Peoples lives are being shattered and destroyed by a mere allegation. Some are true and some are false. Some are old and some are new. There is no recovery for someone falsely accused – life and career are gone. Is there no such thing any longer as Due Process?
— Donald J. Trump (@realDonaldTrump) February 10, 2018
“There it is again,” wrote Willoughby in reference to the tweet. “The words ‘mere allegation’ and ‘falsely accused’ are meant to imply that I am a liar. That Colbie Holderness is a liar. That the work Rob was doing in the White House was of higher value than our mental, emotional or physical wellbeing. That his professional contributions are worth more than the truth. That abuse is something to be questioned and doubted.”
Trump was hardly the first one to question whether or not she had abused, Willoughby added. Society itself, she explained, always questions the victim’s account ahead of the abuser’s — a phenomenon she chalked up to a subconscious desire to pretend that such terrible things don’t really happen. Victims, she said, can have their self-esteem so run into the ground by repeated abuse that even they are left unsure of whether what’s happening to them is real — or whether they’ve just gone “crazy.”
Writing for The Washington Post, Holderness noted that a recent ex-girlfriend of Porter’s had reached out to Willoughby and herself to share her own account of abuse at his hands. The ex-girlfriend asked the two of them: “Am I crazy?”
“Boy, I could identify with that question,” wrote Holderness.
Holderness also took exception with comments from White House counselor Kellyanne Conway, who claimed that she wasn’t concerned for White House Communications Director Hope Hicks, who is reportedly dating Porter, because she had “rarely met somebody so strong with such excellent instincts and loyalty and smarts.”
Abuse, Holderness said, happens to women regardless of their “strength,” “instincts,” or “smarts.” Enduring and surviving abuse, she added, takes incredible strength — not to mention coming forward when you know that the President of the United States, as well as his various lackeys, are going to respond by calling your credibility into question.

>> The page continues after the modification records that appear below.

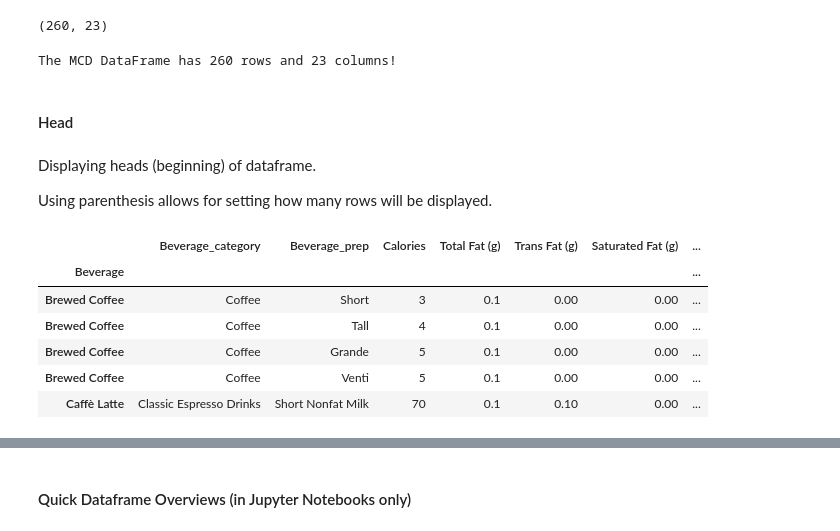
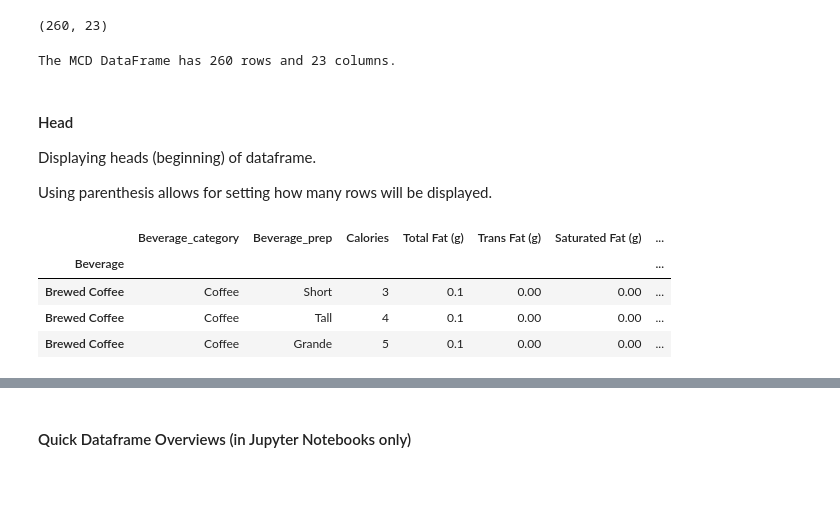
Before and after one commit to cmonjarr/AMB_Project_SP25, a Jupyter notebook: Nutrition Project/Nutrition_2025.ipynb, the cells around one changed output, grey strips where cells are left out. Cells and saved outputs as stored; diff of their text form; code cells hidden in the pictures; blank space fills up the shorter version.

Commit message:
updates to data removal

```diff
--- a/Nutrition Project/Nutrition_2025.ipynb
+++ b/Nutrition Project/Nutrition_2025.ipynb
@@ -103,23 +103,21 @@ mcd.shape
 # %%
 # converting MCD dataframe dimension info into a sentence format
 df_shape = mcd.shape
-print(f"The MCD DataFrame has {df_shape[0]} rows and {df_shape[1]} columns!")
+print(f"The MCD DataFrame has {df_shape[0]} rows and {df_shape[1]} columns.")
 # %% [output]
-The MCD DataFrame has 260 rows and 23 columns!
+The MCD DataFrame has 260 rows and 23 columns.
-# %% [markdown]
-#### Head
 # %% [markdown]
+#### Head
+
 Displaying heads (beginning) of dataframe.
 
 Using parenthesis allows for setting how many rows will be displayed.
 # %%
-# displaying the first 5 rows of the dataframe
-sbux.head(5)
+# displaying the first 3 rows of the dataframe
+sbux.head(3)
 # %% [output]
 |  | Beverage_category | Beverage_prep | Calories | Total Fat (g) | Trans Fat (g) | Saturated Fat (g) | ... |
 | Beverage |  |  |  |  |  |  | ... |
 | Brewed Coffee | Coffee | Short | 3 | 0.1 | 0.00 | 0.00 | ... |
 | Brewed Coffee | Coffee | Tall | 4 | 0.1 | 0.00 | 0.00 | ... |
 | Brewed Coffee | Coffee | Grande | 5 | 0.1 | 0.00 | 0.00 | ... |
-| Brewed Coffee | Coffee | Venti | 5 | 0.1 | 0.00 | 0.00 | ... |
-| Caffè Latte | Classic Espresso Drinks | Short Nonfat Milk | 70 | 0.1 | 0.10 | 0.00 | ... |
```
Also changed, not shown: parts of 82 cells of this notebook.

The scandal has been engulfing the White House for nearly a week now and on Tuesday CNN reported that Porter was up for a promotion, according to anonymous sources — despite White House officials having known about the abuse allegations from his ex-wives.